[Work required]
Your answer should consist of every line from the records that holds the string "target".

[Records provided]
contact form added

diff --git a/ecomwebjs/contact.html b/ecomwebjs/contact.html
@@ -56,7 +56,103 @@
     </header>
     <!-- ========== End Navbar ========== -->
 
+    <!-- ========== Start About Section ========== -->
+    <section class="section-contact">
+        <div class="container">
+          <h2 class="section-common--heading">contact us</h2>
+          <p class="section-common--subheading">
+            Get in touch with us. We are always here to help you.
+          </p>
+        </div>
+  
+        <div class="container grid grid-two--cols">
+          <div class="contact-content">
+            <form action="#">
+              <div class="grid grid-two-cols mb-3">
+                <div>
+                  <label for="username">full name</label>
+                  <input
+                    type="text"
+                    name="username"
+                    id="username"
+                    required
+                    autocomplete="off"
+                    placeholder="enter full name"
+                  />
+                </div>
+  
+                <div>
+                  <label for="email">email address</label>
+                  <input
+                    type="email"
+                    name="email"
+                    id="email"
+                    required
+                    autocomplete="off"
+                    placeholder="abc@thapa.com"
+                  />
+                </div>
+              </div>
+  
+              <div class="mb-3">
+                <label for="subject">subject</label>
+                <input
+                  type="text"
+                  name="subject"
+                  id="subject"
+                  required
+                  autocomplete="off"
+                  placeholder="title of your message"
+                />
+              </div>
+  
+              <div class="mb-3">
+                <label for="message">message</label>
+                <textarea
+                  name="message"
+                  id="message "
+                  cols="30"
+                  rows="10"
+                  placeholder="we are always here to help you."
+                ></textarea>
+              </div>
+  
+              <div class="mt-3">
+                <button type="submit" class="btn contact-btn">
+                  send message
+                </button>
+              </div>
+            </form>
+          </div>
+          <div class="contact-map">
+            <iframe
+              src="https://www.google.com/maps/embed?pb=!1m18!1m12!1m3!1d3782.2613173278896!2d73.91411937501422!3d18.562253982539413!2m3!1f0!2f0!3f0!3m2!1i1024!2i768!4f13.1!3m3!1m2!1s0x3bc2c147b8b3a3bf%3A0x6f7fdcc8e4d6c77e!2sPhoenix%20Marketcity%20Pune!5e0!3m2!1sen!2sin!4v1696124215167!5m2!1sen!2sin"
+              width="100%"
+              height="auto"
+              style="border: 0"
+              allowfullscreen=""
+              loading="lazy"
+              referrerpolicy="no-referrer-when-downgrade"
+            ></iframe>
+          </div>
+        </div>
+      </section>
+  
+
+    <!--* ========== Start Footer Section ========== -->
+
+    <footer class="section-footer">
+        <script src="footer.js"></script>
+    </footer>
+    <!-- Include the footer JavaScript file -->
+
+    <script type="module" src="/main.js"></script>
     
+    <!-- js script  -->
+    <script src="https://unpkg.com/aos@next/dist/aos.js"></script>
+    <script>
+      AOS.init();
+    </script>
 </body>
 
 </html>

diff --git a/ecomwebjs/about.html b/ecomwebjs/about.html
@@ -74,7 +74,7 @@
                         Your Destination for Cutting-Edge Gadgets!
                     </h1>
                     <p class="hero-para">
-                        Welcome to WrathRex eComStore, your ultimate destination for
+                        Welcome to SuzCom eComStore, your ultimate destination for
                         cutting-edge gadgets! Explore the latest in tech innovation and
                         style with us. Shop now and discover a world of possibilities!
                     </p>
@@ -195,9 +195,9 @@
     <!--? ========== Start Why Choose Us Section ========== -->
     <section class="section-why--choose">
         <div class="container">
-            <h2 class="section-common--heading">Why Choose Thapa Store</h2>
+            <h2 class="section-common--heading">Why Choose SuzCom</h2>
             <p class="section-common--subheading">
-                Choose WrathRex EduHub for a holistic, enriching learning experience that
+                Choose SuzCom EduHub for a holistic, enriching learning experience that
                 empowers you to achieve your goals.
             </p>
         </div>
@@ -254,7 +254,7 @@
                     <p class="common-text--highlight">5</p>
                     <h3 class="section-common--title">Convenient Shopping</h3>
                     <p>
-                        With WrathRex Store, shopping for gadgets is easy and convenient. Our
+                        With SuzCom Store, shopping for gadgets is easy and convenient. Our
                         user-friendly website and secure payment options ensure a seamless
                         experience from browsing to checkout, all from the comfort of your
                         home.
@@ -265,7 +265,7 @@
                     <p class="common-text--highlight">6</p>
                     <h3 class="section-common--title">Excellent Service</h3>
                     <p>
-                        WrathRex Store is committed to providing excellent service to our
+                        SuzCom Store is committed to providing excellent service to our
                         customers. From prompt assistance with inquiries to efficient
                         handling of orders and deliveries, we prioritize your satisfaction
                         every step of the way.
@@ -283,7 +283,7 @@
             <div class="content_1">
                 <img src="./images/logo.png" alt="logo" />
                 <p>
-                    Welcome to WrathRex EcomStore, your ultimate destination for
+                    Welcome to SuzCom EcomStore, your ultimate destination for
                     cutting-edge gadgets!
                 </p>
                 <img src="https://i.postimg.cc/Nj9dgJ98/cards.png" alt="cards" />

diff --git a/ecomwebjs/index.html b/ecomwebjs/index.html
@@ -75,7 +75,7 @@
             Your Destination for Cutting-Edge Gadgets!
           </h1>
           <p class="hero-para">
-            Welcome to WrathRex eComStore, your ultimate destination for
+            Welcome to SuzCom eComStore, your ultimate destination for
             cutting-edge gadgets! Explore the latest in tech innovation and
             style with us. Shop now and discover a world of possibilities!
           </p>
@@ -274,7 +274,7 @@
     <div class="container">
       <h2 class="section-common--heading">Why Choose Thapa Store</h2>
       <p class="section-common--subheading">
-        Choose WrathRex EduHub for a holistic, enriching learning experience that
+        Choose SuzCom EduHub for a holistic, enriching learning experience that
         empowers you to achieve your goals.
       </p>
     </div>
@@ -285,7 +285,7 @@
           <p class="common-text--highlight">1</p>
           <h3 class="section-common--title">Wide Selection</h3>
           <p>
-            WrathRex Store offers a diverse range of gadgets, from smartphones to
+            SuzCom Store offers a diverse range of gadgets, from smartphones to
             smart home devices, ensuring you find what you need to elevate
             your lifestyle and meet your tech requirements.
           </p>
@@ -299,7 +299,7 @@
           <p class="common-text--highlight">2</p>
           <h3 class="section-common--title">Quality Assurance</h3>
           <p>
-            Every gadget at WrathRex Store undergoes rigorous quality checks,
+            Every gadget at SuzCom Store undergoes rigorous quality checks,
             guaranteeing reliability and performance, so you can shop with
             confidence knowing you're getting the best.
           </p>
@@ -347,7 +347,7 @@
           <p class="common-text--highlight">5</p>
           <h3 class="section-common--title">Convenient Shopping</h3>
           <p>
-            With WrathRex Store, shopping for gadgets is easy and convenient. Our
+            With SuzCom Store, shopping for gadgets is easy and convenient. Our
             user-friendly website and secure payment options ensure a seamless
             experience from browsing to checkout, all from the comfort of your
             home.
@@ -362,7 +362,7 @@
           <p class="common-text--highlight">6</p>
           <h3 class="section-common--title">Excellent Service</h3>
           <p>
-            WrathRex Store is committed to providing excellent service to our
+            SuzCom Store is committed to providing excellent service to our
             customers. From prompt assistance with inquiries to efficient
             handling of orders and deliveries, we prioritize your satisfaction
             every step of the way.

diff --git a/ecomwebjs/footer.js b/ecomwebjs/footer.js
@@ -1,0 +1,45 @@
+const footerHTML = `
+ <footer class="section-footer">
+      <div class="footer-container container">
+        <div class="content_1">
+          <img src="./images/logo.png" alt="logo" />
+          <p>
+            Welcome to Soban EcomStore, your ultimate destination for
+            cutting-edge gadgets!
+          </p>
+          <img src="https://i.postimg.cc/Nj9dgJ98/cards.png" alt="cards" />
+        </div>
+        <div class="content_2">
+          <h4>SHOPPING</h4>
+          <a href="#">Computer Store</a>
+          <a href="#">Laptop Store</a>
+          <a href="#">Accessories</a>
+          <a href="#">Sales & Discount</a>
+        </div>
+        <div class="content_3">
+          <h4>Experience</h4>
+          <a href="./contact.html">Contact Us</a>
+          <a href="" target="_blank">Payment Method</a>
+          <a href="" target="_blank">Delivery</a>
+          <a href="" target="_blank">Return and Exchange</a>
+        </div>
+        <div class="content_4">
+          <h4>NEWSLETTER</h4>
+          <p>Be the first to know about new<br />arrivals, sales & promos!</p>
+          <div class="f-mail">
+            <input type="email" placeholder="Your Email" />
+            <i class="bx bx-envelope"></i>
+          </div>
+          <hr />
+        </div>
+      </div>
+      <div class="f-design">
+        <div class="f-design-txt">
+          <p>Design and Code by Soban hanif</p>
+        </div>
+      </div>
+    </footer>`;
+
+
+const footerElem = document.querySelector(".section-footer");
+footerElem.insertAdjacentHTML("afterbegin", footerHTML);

[Task solution]
+          <a href="" target="_blank">Payment Method</a>
+          <a href="" target="_blank">Delivery</a>
+          <a href="" target="_blank">Return and Exchange</a>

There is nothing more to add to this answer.